Does that sound confessional? Well, no, not in the traditional sense. But, as Smay makes clear, what about Tom Waits. and his work, is traditional? And while Smay’s slightly-off aligning of elements of life with elements of the album is full of holes, it is tied down by a clear timeline, not only of the album’s creation, but of Waits’ life.
Most notably, Smay discusses Waits’ relationship with collaborator and wife Kathleen Brennan. They had met not long before Swordfishtrombones, and this was the first album they really worked on together. By charting the trajectory of Tom’s career, both before and after he met Kathleen, and examining the way his use of imagery shifts—in particular, Smay writes about Waits’ shifting focus from scarecrows to crows—we begin to see for ourselves the impact Kathleen Brennan had on Tom Waits as not only a wife, but also a powerful muse.
But, in the same way the album is labyrinthine, Smay’s book weaves several loose and frayed threads at once. It is a story about the move from Tom Waits the troubadour to Tom Waits the avant-garde musical circus hawker. It is about the chunky stew of influences Waits absorbed, some—like the No Wave movement in 1980 New York—we haven’t heard much about before. It is also about how Tom Waits is constantly lying to us, and somehow being truthful at the same time. Smay, like Waits, often allows himself to indulge in extended metaphors and symbol-heavy tales with the artist as their weary hero.

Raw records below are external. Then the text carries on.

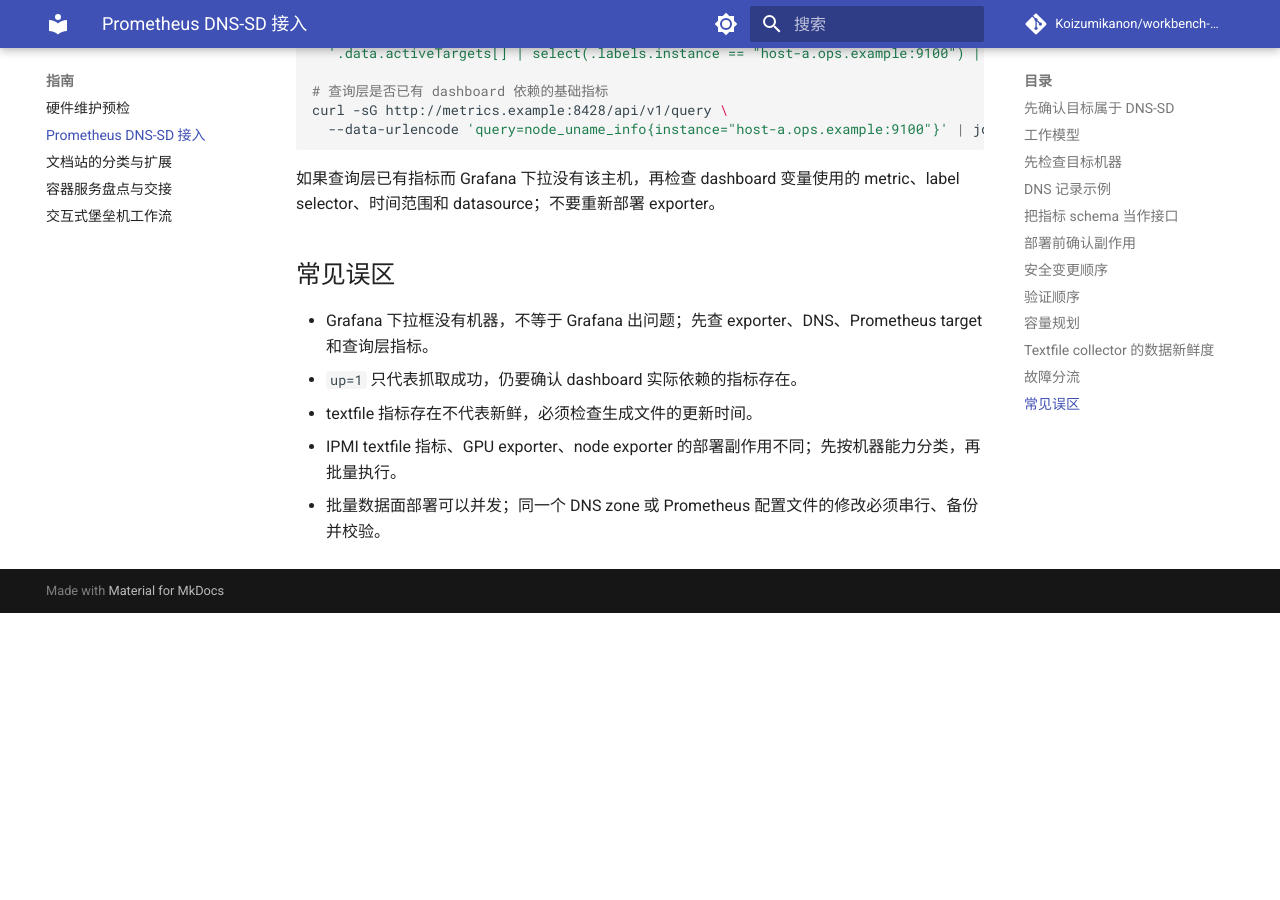
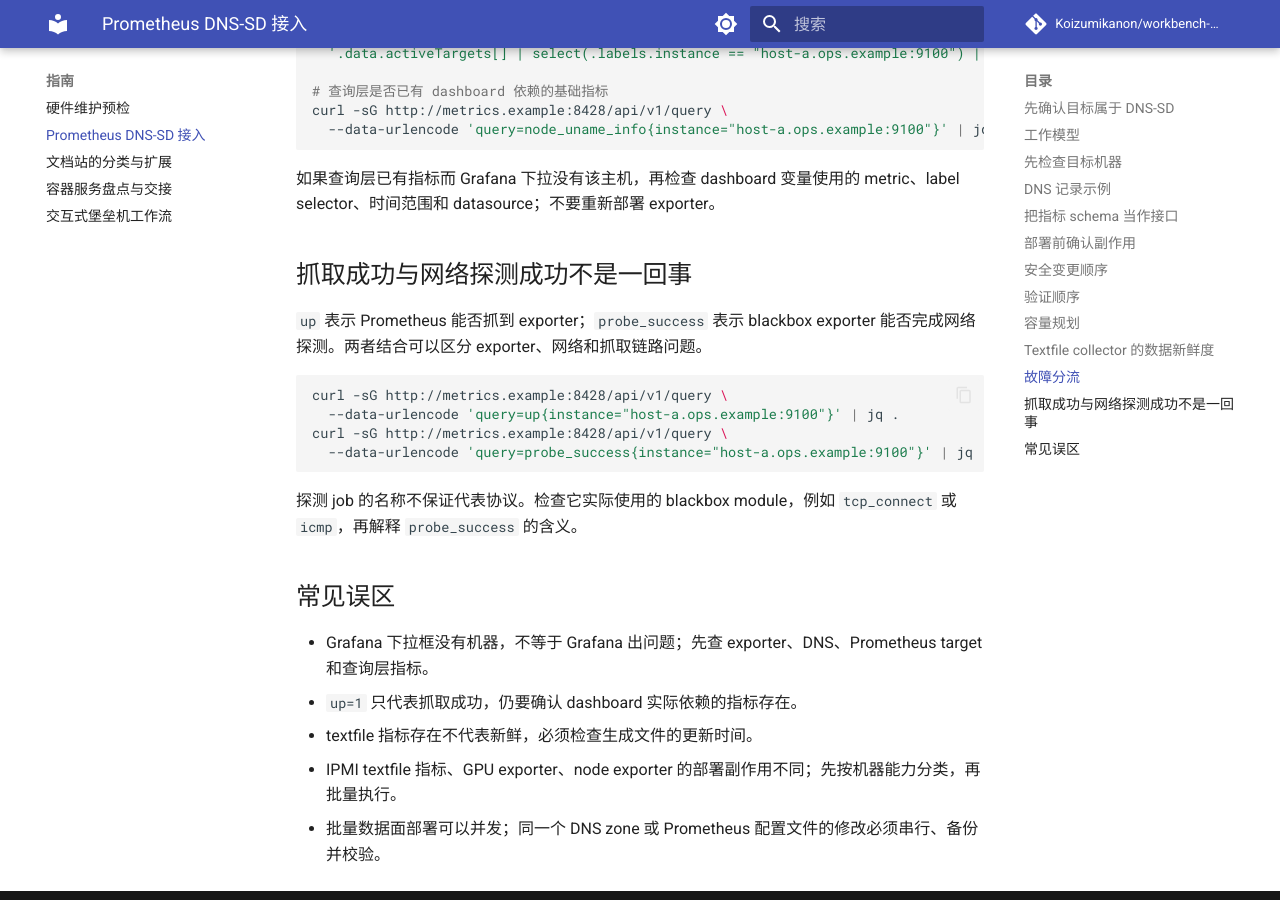
Before and after one commit to Koizumikanon/workbench-notes, an MkDocs documentation site: the page built from docs/guides/prometheus-dns-sd-onboarding.md, in a window 1280 px wide and 900 px high, scrolled down 4228 px. Built offline with MkDocs 1.6.1 and Material for MkDocs 9.7.7, drawn with Linux system fonts in a browser that asks for light colours; comment, search, counter and statistics services are not loaded; before the commit the page ends 4841 px from its top, so only the background shows below that.

Commit message:
docs: explain scrape and probe signals

````diff
--- a/docs/guides/prometheus-dns-sd-onboarding.md
+++ b/docs/guides/prometheus-dns-sd-onboarding.md
@@ -188,6 +188,19 @@ curl -sG http://metrics.example:8428/api/v1/query \
 
 如果查询层已有指标而 Grafana 下拉没有该主机，再检查 dashboard 变量使用的 metric、label selector、时间范围和 datasource；不要重新部署 exporter。
 
+## 抓取成功与网络探测成功不是一回事
+
+`up` 表示 Prometheus 能否抓到 exporter；`probe_success` 表示 blackbox exporter 能否完成网络探测。两者结合可以区分 exporter、网络和抓取链路问题。
+
+```bash
+curl -sG http://metrics.example:8428/api/v1/query \
+  --data-urlencode 'query=up{instance="host-a.ops.example:9100"}' | jq .
+curl -sG http://metrics.example:8428/api/v1/query \
+  --data-urlencode 'query=probe_success{instance="host-a.ops.example:9100"}' | jq .
+```
+
+探测 job 的名称不保证代表协议。检查它实际使用的 blackbox module，例如 `tcp_connect` 或 `icmp`，再解释 `probe_success` 的含义。
+
 ## 常见误区
 
 - Grafana 下拉框没有机器，不等于 Grafana 出问题；先查 exporter、DNS、Prometheus target 和查询层指标。
````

It all comes together to show not what Swordfishtrombones is, but more what it can do. Smay can hardly contain himself on the page, and he lets his ideas run wild, giving us a mosaic of a Tom Waits that we haven’t quite seen before. Where Kathleen was Tom’s muse for the album, the album is Smay’s muse to discuss the idea of inevitable confession. That sometimes, no matter how art tries to break from representation, it still stands for something. And while it’s hard to guess what that something is on Swordfishtrombones, Smay acts as a side-mouth talking tour guide leading us through the darkness, giving us flashlights so we can illuminate the parts to love the whole we never quite see.